─── DATA FOR ANALYSIS

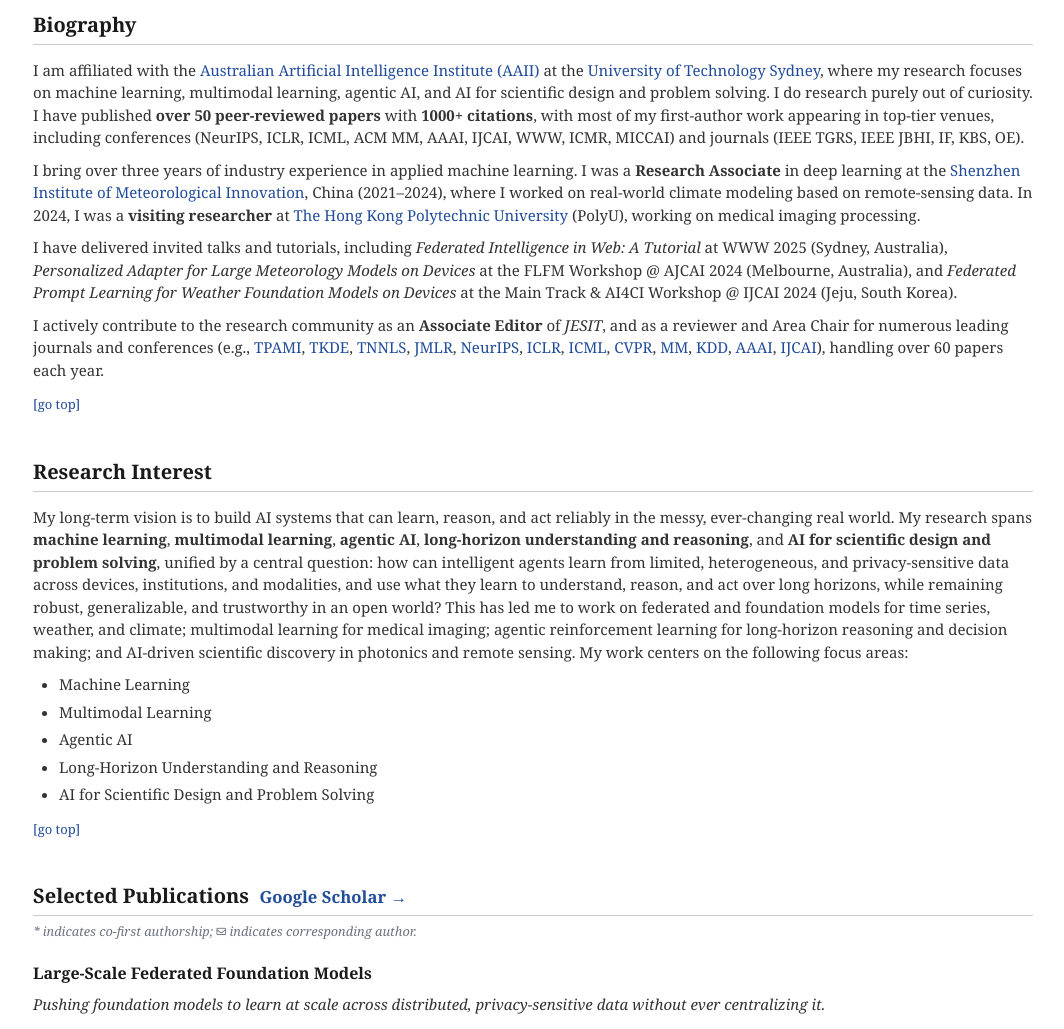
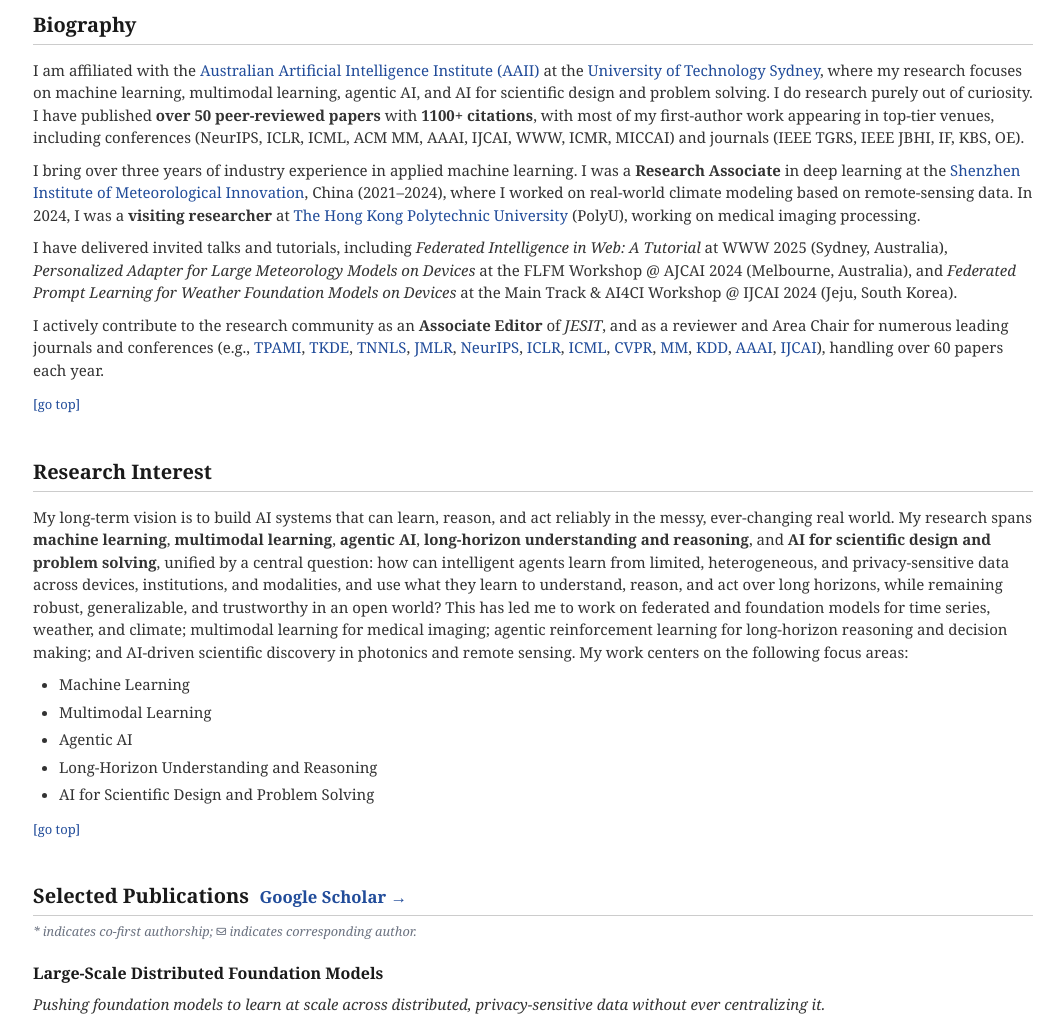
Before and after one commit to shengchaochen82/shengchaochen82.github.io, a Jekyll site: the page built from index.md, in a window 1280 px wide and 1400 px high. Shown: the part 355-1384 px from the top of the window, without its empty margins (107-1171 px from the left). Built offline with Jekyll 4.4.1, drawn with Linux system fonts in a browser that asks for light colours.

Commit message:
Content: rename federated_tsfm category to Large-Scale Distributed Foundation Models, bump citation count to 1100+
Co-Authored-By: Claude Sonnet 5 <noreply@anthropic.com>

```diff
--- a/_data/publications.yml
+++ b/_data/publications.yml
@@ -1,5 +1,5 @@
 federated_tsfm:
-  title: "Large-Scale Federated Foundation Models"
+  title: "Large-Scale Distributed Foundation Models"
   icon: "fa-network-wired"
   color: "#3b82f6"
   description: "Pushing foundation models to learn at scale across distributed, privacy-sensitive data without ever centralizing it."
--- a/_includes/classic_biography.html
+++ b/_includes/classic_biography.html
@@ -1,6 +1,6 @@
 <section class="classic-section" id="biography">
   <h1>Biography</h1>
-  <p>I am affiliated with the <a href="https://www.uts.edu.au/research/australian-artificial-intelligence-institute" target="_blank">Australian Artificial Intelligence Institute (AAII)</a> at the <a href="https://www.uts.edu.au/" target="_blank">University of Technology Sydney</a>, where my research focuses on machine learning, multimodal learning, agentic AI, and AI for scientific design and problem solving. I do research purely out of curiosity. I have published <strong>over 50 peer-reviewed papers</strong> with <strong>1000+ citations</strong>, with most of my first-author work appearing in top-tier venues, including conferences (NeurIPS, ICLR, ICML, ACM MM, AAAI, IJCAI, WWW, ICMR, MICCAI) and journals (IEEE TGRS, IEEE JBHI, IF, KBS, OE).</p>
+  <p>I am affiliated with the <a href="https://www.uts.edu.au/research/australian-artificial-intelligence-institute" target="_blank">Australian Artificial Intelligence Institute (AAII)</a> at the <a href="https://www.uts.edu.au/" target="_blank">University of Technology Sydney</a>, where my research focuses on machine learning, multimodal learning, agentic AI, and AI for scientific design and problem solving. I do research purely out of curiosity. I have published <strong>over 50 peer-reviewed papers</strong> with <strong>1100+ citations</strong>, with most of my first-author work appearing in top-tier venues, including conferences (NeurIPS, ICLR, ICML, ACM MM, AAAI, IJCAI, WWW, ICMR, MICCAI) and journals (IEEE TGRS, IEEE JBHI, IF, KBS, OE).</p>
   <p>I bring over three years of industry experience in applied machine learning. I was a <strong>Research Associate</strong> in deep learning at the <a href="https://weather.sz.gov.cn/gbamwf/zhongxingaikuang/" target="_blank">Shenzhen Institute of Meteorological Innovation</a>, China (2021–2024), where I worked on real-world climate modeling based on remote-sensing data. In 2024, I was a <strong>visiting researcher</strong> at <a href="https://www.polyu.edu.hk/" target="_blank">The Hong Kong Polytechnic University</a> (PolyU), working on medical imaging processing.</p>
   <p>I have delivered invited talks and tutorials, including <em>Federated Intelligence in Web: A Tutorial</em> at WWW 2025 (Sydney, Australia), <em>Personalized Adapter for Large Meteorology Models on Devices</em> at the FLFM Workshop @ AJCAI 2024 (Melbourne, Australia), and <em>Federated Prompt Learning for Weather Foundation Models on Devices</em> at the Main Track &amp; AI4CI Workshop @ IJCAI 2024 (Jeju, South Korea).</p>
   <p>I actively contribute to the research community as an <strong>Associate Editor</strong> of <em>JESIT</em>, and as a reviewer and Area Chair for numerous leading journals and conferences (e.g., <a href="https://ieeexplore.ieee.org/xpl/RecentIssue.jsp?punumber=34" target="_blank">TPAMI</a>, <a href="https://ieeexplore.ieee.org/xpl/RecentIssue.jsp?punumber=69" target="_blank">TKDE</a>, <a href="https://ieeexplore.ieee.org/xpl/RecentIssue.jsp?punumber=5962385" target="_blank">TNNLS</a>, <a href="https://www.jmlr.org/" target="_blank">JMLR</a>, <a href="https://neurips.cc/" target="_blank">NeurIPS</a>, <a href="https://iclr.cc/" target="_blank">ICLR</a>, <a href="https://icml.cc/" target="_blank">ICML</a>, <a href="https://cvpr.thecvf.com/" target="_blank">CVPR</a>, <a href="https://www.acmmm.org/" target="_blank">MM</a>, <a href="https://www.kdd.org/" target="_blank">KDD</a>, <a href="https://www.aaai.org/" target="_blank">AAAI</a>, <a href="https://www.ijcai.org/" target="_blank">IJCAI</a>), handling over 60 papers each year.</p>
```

──────
─── DATA FOR ANALYSIS

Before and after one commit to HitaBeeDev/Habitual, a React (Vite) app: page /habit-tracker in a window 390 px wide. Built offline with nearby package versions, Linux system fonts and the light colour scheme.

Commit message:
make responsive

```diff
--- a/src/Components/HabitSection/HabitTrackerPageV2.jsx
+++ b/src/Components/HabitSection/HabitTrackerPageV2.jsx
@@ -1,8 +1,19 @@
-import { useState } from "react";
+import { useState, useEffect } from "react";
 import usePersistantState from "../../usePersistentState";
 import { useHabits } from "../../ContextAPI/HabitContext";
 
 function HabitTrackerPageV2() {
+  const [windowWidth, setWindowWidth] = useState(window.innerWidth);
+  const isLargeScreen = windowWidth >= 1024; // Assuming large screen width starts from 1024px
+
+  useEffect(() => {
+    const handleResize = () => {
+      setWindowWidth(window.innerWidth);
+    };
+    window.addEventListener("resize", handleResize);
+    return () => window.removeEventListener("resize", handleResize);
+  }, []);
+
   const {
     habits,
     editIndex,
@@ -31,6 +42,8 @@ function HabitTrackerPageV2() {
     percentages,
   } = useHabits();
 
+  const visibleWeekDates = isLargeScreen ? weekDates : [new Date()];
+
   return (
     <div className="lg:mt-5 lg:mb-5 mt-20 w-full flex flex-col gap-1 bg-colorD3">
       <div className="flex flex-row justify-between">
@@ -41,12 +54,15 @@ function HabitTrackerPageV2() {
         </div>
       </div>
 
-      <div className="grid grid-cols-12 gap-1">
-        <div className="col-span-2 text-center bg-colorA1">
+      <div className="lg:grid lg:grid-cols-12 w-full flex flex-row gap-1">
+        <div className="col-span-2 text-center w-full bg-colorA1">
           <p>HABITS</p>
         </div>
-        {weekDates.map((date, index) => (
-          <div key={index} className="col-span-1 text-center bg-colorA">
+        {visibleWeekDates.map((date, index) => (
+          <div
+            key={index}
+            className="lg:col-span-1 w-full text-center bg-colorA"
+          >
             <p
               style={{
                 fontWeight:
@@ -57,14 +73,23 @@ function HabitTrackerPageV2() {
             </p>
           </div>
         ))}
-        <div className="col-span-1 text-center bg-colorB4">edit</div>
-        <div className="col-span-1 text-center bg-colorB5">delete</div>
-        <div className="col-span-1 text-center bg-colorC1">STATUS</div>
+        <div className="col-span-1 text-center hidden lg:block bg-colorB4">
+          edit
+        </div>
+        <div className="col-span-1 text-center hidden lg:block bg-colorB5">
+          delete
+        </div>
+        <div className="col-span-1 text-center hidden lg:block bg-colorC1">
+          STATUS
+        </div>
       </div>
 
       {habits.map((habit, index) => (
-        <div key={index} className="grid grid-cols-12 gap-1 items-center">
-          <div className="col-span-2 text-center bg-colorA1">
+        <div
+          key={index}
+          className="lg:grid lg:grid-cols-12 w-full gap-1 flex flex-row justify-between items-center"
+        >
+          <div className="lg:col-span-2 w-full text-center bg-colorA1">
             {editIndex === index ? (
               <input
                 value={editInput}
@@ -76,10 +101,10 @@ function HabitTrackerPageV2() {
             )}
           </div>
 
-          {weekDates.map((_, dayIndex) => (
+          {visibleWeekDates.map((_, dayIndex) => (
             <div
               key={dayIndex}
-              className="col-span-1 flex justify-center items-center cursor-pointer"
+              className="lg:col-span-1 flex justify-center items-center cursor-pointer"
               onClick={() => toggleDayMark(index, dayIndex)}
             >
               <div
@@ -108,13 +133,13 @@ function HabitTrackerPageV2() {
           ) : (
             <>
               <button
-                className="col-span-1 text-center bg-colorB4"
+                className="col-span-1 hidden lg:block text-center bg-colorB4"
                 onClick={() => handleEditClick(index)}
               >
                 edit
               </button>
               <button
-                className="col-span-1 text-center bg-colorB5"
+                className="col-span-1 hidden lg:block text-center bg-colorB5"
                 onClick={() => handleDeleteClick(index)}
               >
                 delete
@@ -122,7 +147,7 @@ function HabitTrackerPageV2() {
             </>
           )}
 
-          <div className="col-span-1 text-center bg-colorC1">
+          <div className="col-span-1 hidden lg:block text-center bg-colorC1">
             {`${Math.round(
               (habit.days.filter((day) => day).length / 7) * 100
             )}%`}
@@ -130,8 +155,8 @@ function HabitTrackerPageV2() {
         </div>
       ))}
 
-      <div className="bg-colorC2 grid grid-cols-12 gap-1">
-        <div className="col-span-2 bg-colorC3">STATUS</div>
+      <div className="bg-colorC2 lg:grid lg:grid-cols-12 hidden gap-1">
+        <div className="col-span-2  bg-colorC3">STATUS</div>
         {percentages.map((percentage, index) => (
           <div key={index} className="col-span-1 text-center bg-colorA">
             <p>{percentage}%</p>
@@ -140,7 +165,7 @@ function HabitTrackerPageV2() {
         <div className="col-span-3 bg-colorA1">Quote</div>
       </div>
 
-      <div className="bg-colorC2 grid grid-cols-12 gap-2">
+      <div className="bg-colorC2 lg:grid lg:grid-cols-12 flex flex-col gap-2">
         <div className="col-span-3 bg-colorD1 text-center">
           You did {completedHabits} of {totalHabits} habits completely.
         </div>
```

──────

## WORK REQUEST
Where a line in the records above contains the string "STATUS", return that line.

## SOLUTION TO THE PROBLEM
-        <div className="col-span-1 text-center bg-colorC1">STATUS</div>
+          STATUS
-        <div className="col-span-2 bg-colorC3">STATUS</div>
+        <div className="col-span-2  bg-colorC3">STATUS</div>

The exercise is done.